from neon.optimizers import MultiOptimizer

# dictionary of mappings
mapping = {'default': optimizer_A, # default optimizer
           'Linear': optimizer_B, # all layers from the Linear class
           'layer_two': optimizer_C} # this overrides the previous entry for a specific layer

# use multiple optimizers
opt = MultiOptimizer(mapping)

After definition, we have the following mapping

Layer Optimizer
layer_one optimizer_B
layer_two optimizer_C
Affine.Linear optimizer_B
Affine.Bias optimizer_A
Affine.Softmax None (no parameters)

Creating new optimizers

To create new optimizers, subclass from neon.optimizers.Optimizer and implement the constructor and the optimize method:

Constructor to include arguments for optimizer-specific parameters,
stochastic rounding (optional), gradient clipping (optional), and gradient scaling (optional)
def __init__(self, myparam_1, stochastic_round=False, \
             gradient_clip_value=None, gradient_clip_norm=None):

Given the model's layers and the current training epoch,
iterate over each layer and update the weights.
def optimize(self, layer_list, epoch):

Neon provides helper methods to iterate over the layers. Here is the skeleton for a custom optimize method.

def optimize(self, layer_list, epoch):

    # get a flattened list of layer weights
    param_list = get_param_list(layer_list)

    # iterate over the weights (param), gradients (grad), and
    # any accumulated variables (states)
    for (param, grad), states in param_list:

        # if states not initialized, allocate with zeros
        if len(states) == 0:

        # scale gradient by size of minibatch (be.bsz)
        grad = grad / self.be.bsz

        delta_param = # enter your update equations
        param[:] = param + delta_param
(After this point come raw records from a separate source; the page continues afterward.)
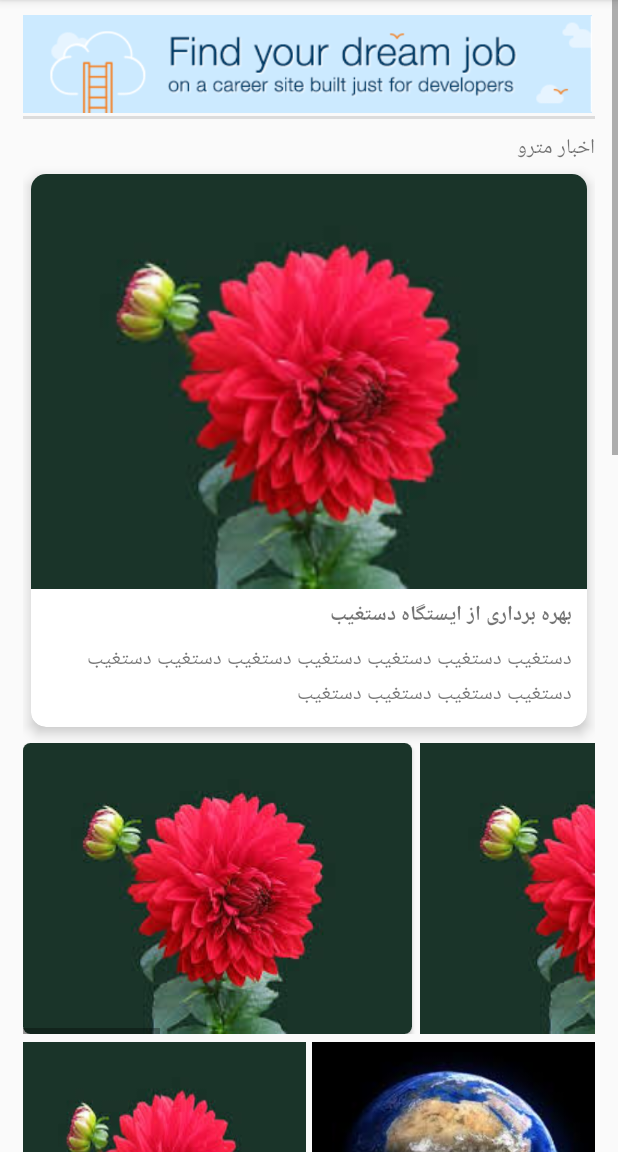
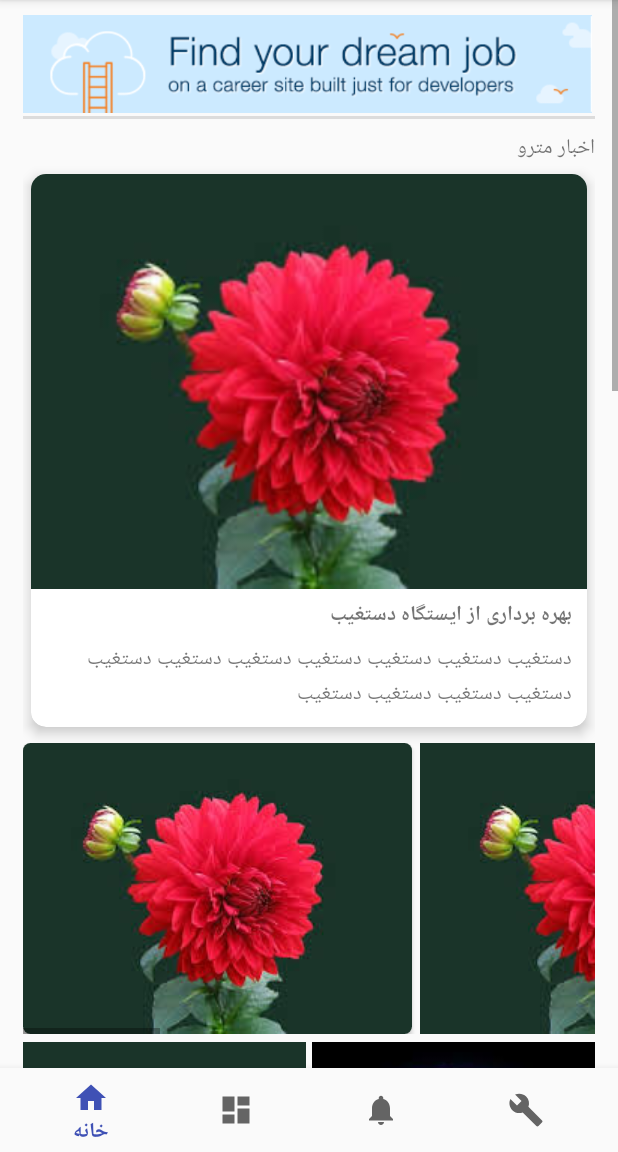
Before and after one commit to bionuts/ShirazMetro, an Android app: the TilesActivity screen opened directly, with no data from a screen before it, on a phone screen of 412 x 824 dp, the part 84-1236 px from its top. Run offline under Robolectric (Android 15) with nearby library versions, the phone set to English and light mode, and no system bars.

Commit message:
create constraint layout and menu

```diff
--- a/app/src/main/res/layout/activity_tiles.xml
+++ b/app/src/main/res/layout/activity_tiles.xml
@@ -11,7 +11,7 @@
         android:id="@+id/scrollView2"
         android:layout_width="0dp"
         android:layout_height="0dp"
-        app:layout_constraintBottom_toBottomOf="parent"
+        app:layout_constraintBottom_toTopOf="@+id/navigation"
         app:layout_constraintEnd_toEndOf="parent"
         app:layout_constraintStart_toStartOf="parent"
         app:layout_constraintTop_toTopOf="parent">
@@ -45,9 +45,9 @@
             <View
                 android:id="@+id/divider"
                 android:layout_width="match_parent"
+                android:layout_height="2dp"
+                android:layout_marginBottom="2dp"
                 android:layout_marginTop="2dp"
-                android:layout_marginBottom="2dp"
-                android:layout_height="2dp"
                 android:layout_weight="1"
                 android:background="?android:attr/listDivider" />
 
@@ -73,10 +73,10 @@
                 android:layout_width="match_parent"
                 android:layout_height="wrap_content"
                 android:layout_gravity="center"
+                android:layout_margin="5dp"
                 app:cardBackgroundColor="@color/cardview_light_background"
-                android:layout_margin="5dp"
-                app:cardElevation="5dp"
-                app:cardCornerRadius="10dp">
+                app:cardCornerRadius="10dp"
+                app:cardElevation="5dp">
 
                 <LinearLayout
                     android:layout_width="match_parent"
@@ -108,9 +108,9 @@
                         android:layout_width="match_parent"
                         android:layout_height="wrap_content"
                         android:layoutDirection="rtl"
+                        android:paddingBottom="10dp"
+                        android:paddingLeft="10dp"
                         android:paddingRight="10dp"
-                        android:paddingLeft="10dp"
-                        android:paddingBottom="10dp"
                         android:text="دستغیب دستغیب دستغیب دستغیب دستغیب دستغیب دستغیب دستغیب دستغیب دستغیب دستغیب"
                         android:textDirection="rtl" />
 
@@ -440,7 +440,16 @@
 
     </ScrollView>
 
-    <android.support.v7.widget.CardView
-        android:layout_width="match_parent"
-        android:layout_height="wrap_content" />
+    <android.support.design.widget.BottomNavigationView
+        android:id="@+id/navigation"
+        android:layout_width="0dp"
+        android:layout_height="wrap_content"
+        android:layout_marginEnd="0dp"
+        android:layout_marginStart="0dp"
+        android:background="?android:attr/windowBackground"
+        app:layout_constraintBottom_toBottomOf="parent"
+        app:layout_constraintLeft_toLeftOf="parent"
+        app:layout_constraintRight_toRightOf="parent"
+        app:menu="@menu/main_menu" />
+
 </android.support.constraint.ConstraintLayout>
```
Also changed, not shown: app/src/main/res/layout/activity_constraint_learn.xml (+17 -31 lines).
For more guidance, consult the source code for the existing optimization algorithms in neon/optimizers/optimizer.py.